  6. ^ Vinícius Las Casas (April 29, 2013). "América se notabiliza na formação de talentos no futebol" [America becomes renowned in forming talents in football] (in Portuguese). Hoje em Dia. Retrieved March 6, 2015.
  7. ^ a b c d e "América Mineiro" (in Portuguese). Arquivo de Clubes. Archived from the original on December 23, 2009. Retrieved August 28, 2008.
  8. ^ a b "América x Atlético" (in Portuguese). Clássicos do Futebol Brasileiro. Retrieved August 28, 2008.
  9. ^ a b c d Enciclopédia do Futebol Brasileiro Lance Volume 1. Rio de Janeiro: Aretê Editorial S/A. 2001. p. 118. ISBN 85-88651-01-7.
  10. ^ "Brazil 1997 Championship – Second Level (Série B)" (in Portuguese). RSSSF. February 18, 2000. Archived from the original on October 8, 2007. Retrieved August 28, 2008.
  11. ^ "Copa Sul-Minas 2000" (in Portuguese). RSSSF. August 25, 2008. Archived from the original on October 11, 2007. Retrieved August 28, 2008.
  12. ^ "Brazil 2004 Championship – Second Level (Série B)" (in Portuguese). RSSSF. December 5, 2004. Archived from the original on April 12, 2008. Retrieved August 28, 2008.
  13. ^ "Minas Gerais State Championship 2007" (in Portuguese). RSSSF. May 30, 2007. Archived from the original on December 10, 2007. Retrieved August 28, 2008.
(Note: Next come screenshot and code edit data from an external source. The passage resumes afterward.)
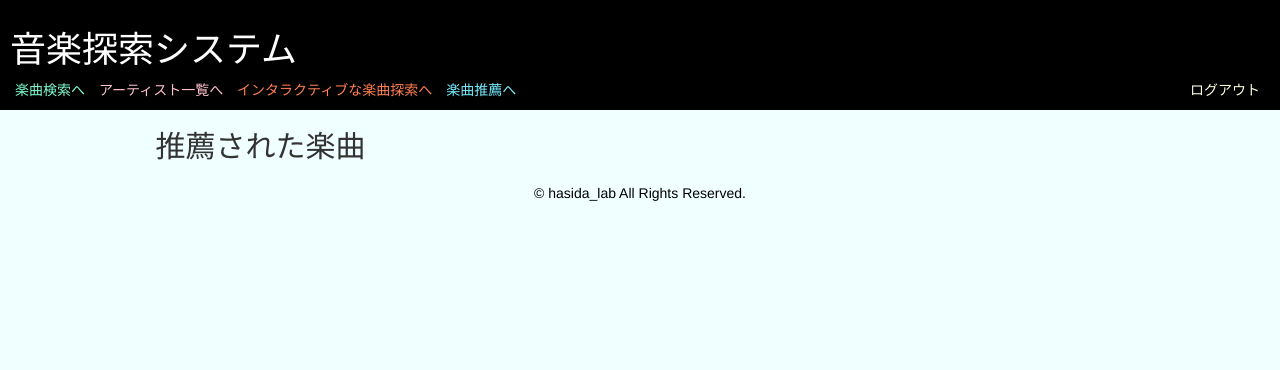
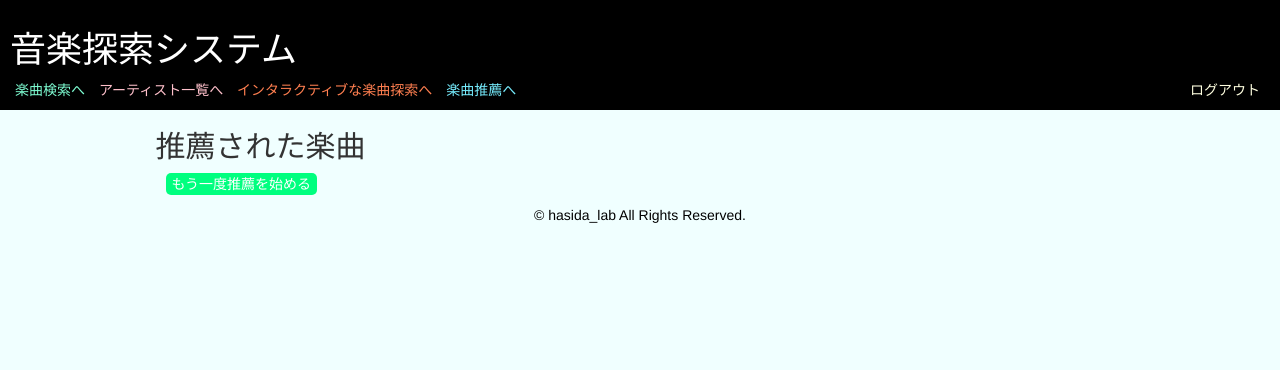
Before and after one commit to Hiroki6/music, a Django app: page /recommendation/interaction_songs/ in a window 1280 px wide. Shown: the top 370 px of the page. Run offline with Django 3.2, Linux system fonts and the light colour scheme; a user stored in the database is signed in; data that the repository does not hold is empty; style sheets or scripts are compiled from the project's sources; parts of the project's set-up code (start-up, migrations or seed data) failed here and were passed over; some libraries are stand-ins or nearby versions.

Commit message:
add refrash button

```diff
--- a/recommendation/helpers.py
+++ b/recommendation/helpers.py
@@ -93,3 +93,7 @@ def add_user_recommend_song(user_id, song_id):
 def count_recommend_songs(user_id):
 
     return RecommendSong.objects.filter(user_id=user_id).count()
+
+def refrash_recommend_songs(user_id):
+
+    RecommendSong.objects.filter(user_id=user_id).delete()
--- a/recommendation/static/sass/main.scss
+++ b/recommendation/static/sass/main.scss
@@ -167,6 +167,18 @@ body{
         margin: 5px 0 0;
       }
     }
+    .refresh-form{
+      margin-left: 10px;
+      .refresh-button{
+        background-color: #00ff7f;
+        border: none;
+        border-radius: 5px;
+        color: #fff;
+        &:hover{
+          background-color: #32cd32;
+        }
+      }
+    }
     .recommend-song {
       margin: 0 auto;
     }
--- a/recommendation/templates/recommendation/interaction_songs.html
+++ b/recommendation/templates/recommendation/interaction_songs.html
@@ -11,5 +11,11 @@
       </div>
     {% endfor %}
   </div>
+  <form class = "refresh-form" name = "refresh" method = "POST" action = "/recommendation/interaction_songs/">
+    {% csrf_token %}
+    <button class = "refresh-button" type = "submit" name = "user_id" value = {{user.id}}>
+      もう一度推薦を始める
+    </button>
+  </form>
 </div>
 {% endblock main %}
--- a/recommendation/views.py
+++ b/recommendation/views.py
@@ -154,6 +154,10 @@ def recommend_songs(request):
 
 @login_required
 def interaction_songs(request):
+    if request.method == 'POST':
+        user_id = request.POST['user_id']
+        refrash_recommend_songs(user_id)
+        return redirect('/recommendation/recommend_song/')
     user = request.user
     results = RecommendSong.objects.filter(user=user.id)
     return render(request, 'recommendation/interaction_songs.html', {'user': user, 'results': results})
```
Also changed, not shown: recommendation/static/sass/main.css (+9 -0 lines), recommendation/templates/recommendation/recommend_song.html (+4 -4 lines), 2 other files.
  14. ^ "América-MG vence o ASA e conquista o título da Série C" (in Portuguese). UOL Esporte. September 19, 2009. Retrieved September 19, 2009.
  15. ^ "América-MG segura empate, no sufoco, e garante retorno à Série A" [America-MG secure ties with difficulties and returns to the first division] (in Portuguese). UOL. November 27, 2010. Retrieved May 6, 2015.
  16. ^ "América e Taiti iniciam parceria Três atletas sub-20 devem fazer período de adaptação no clube" [América and Tahiti start partnership. Three athletes are in adaptation period in the club] (in Portuguese). América Futebol Clube. Retrieved March 6, 2015.
  17. ^ "Hinos do América" (in Portuguese). América Futebol Clube (MG) official website. Archived from the original on March 29, 2008. Retrieved August 28, 2008.
  18. ^ "De férias, Alex Mineiro pode voltar ao futebol brasileiro" (in Portuguese). Último Segundo iG. December 15, 2006. Archived from the original on May 11, 2008. Retrieved August 28, 2008.
  19. ^ "América x Atlético – Resultadoa" (in Portuguese). Clássicos do Futebol Brasileiro. Retrieved October 6, 2008.

External linksEdit